**Assignment:** A verbatim repetition of the data below is requested, without images.

Stored items

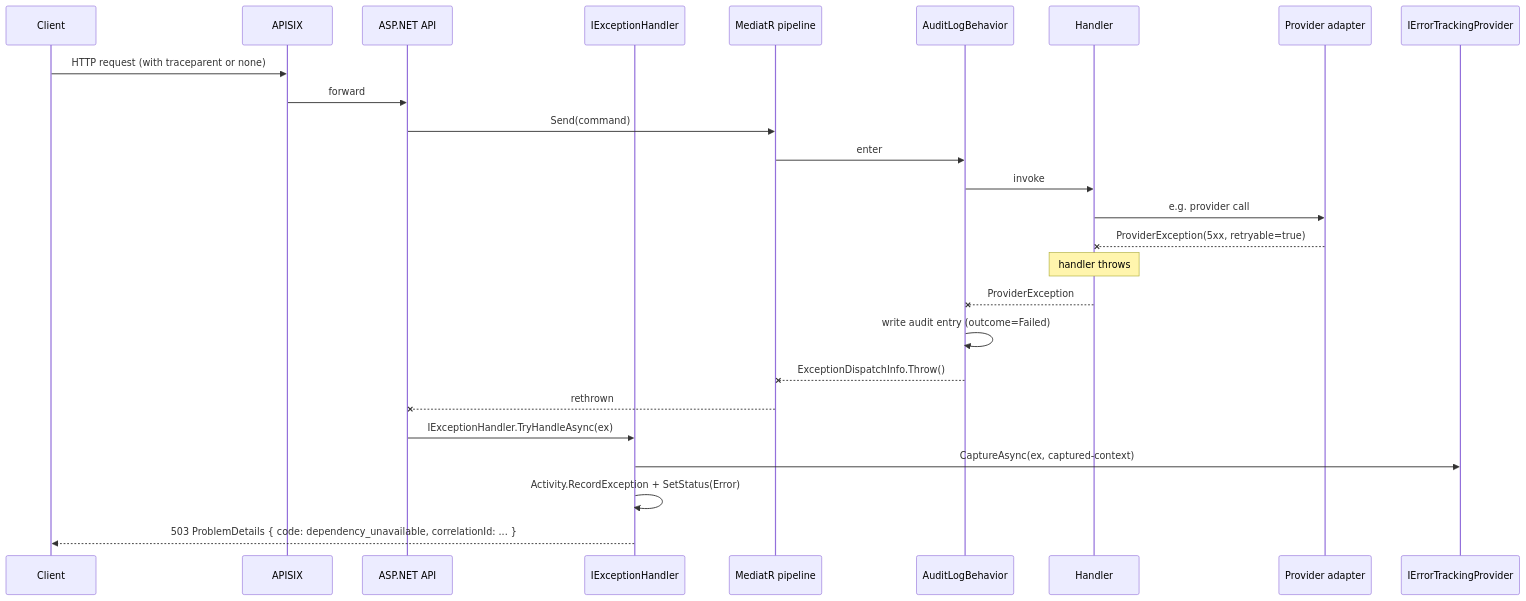
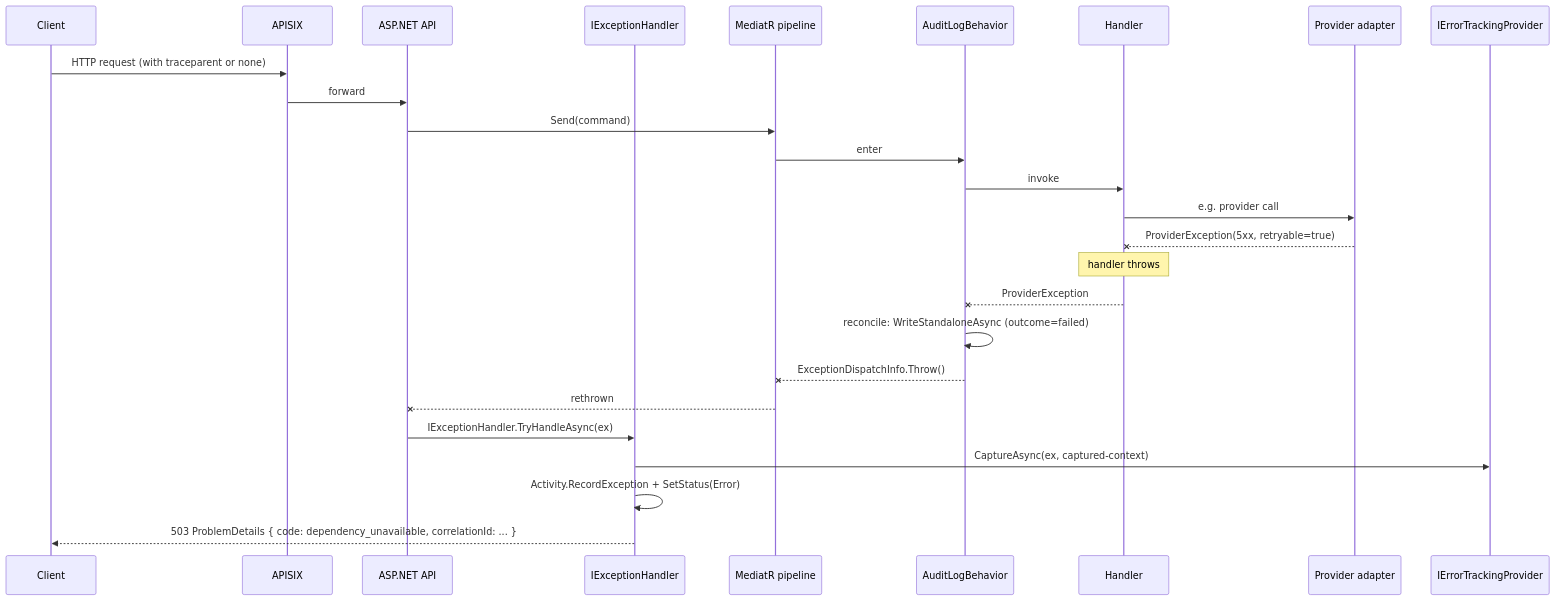
One commit to HodeTech/LearnStack changed the second of 7 diagrams in docs/architecture/33-cross-cutting-concerns.md. Above: the diagram before and after it, drawn with Mermaid. The commit also changed other lines of this file and 30 other files, not shown here.

````diff
--- a/docs/architecture/33-cross-cutting-concerns.md
+++ b/docs/architecture/33-cross-cutting-concerns.md
@@ -152,29 +203,29 @@
 ```mermaid
 sequenceDiagram
     participant Client
     participant APISIX
     participant API as ASP.NET API
     participant L1 as IExceptionHandler
     participant Pipeline as MediatR pipeline
     participant Audit as AuditLogBehavior
     participant Handler
     participant Adapter as Provider adapter
     participant Tracker as IErrorTrackingProvider
 
     Client->>APISIX: HTTP request (with traceparent or none)
     APISIX->>API: forward
     API->>Pipeline: Send(command)
     Pipeline->>Audit: enter
     Audit->>Handler: invoke
     Handler->>Adapter: e.g. provider call
     Adapter--xHandler: ProviderException(5xx, retryable=true)
     Note over Handler: handler throws
     Handler--xAudit: ProviderException
-    Audit->>Audit: write audit entry (outcome=Failed)
+    Audit->>Audit: reconcile: WriteStandaloneAsync (outcome=failed)
     Audit--xPipeline: ExceptionDispatchInfo.Throw()
     Pipeline--xAPI: rethrown
     API->>L1: IExceptionHandler.TryHandleAsync(ex)
     L1->>Tracker: CaptureAsync(ex, captured-context)
     L1->>L1: Activity.RecordException + SetStatus(Error)
     L1-->>Client: 503 ProblemDetails { code: dependency_unavailable, correlationId: ... }
 ```
````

**Response to this exercise:**
One commit to HodeTech/LearnStack changed the second of 7 diagrams in docs/architecture/33-cross-cutting-concerns.md. Above: the diagram before and after it, drawn with Mermaid. The commit also changed other lines of this file and 30 other files, not shown here.

````diff
--- a/docs/architecture/33-cross-cutting-concerns.md
+++ b/docs/architecture/33-cross-cutting-concerns.md
@@ -152,29 +203,29 @@
 ```mermaid
 sequenceDiagram
     participant Client
     participant APISIX
     participant API as ASP.NET API
     participant L1 as IExceptionHandler
     participant Pipeline as MediatR pipeline
     participant Audit as AuditLogBehavior
     participant Handler
     participant Adapter as Provider adapter
     participant Tracker as IErrorTrackingProvider
 
     Client->>APISIX: HTTP request (with traceparent or none)
     APISIX->>API: forward
     API->>Pipeline: Send(command)
     Pipeline->>Audit: enter
     Audit->>Handler: invoke
     Handler->>Adapter: e.g. provider call
     Adapter--xHandler: ProviderException(5xx, retryable=true)
     Note over Handler: handler throws
     Handler--xAudit: ProviderException
-    Audit->>Audit: write audit entry (outcome=Failed)
+    Audit->>Audit: reconcile: WriteStandaloneAsync (outcome=failed)
     Audit--xPipeline: ExceptionDispatchInfo.Throw()
     Pipeline--xAPI: rethrown
     API->>L1: IExceptionHandler.TryHandleAsync(ex)
     L1->>Tracker: CaptureAsync(ex, captured-context)
     L1->>L1: Activity.RecordException + SetStatus(Error)
     L1-->>Client: 503 ProblemDetails { code: dependency_unavailable, correlationId: ... }
 ```
````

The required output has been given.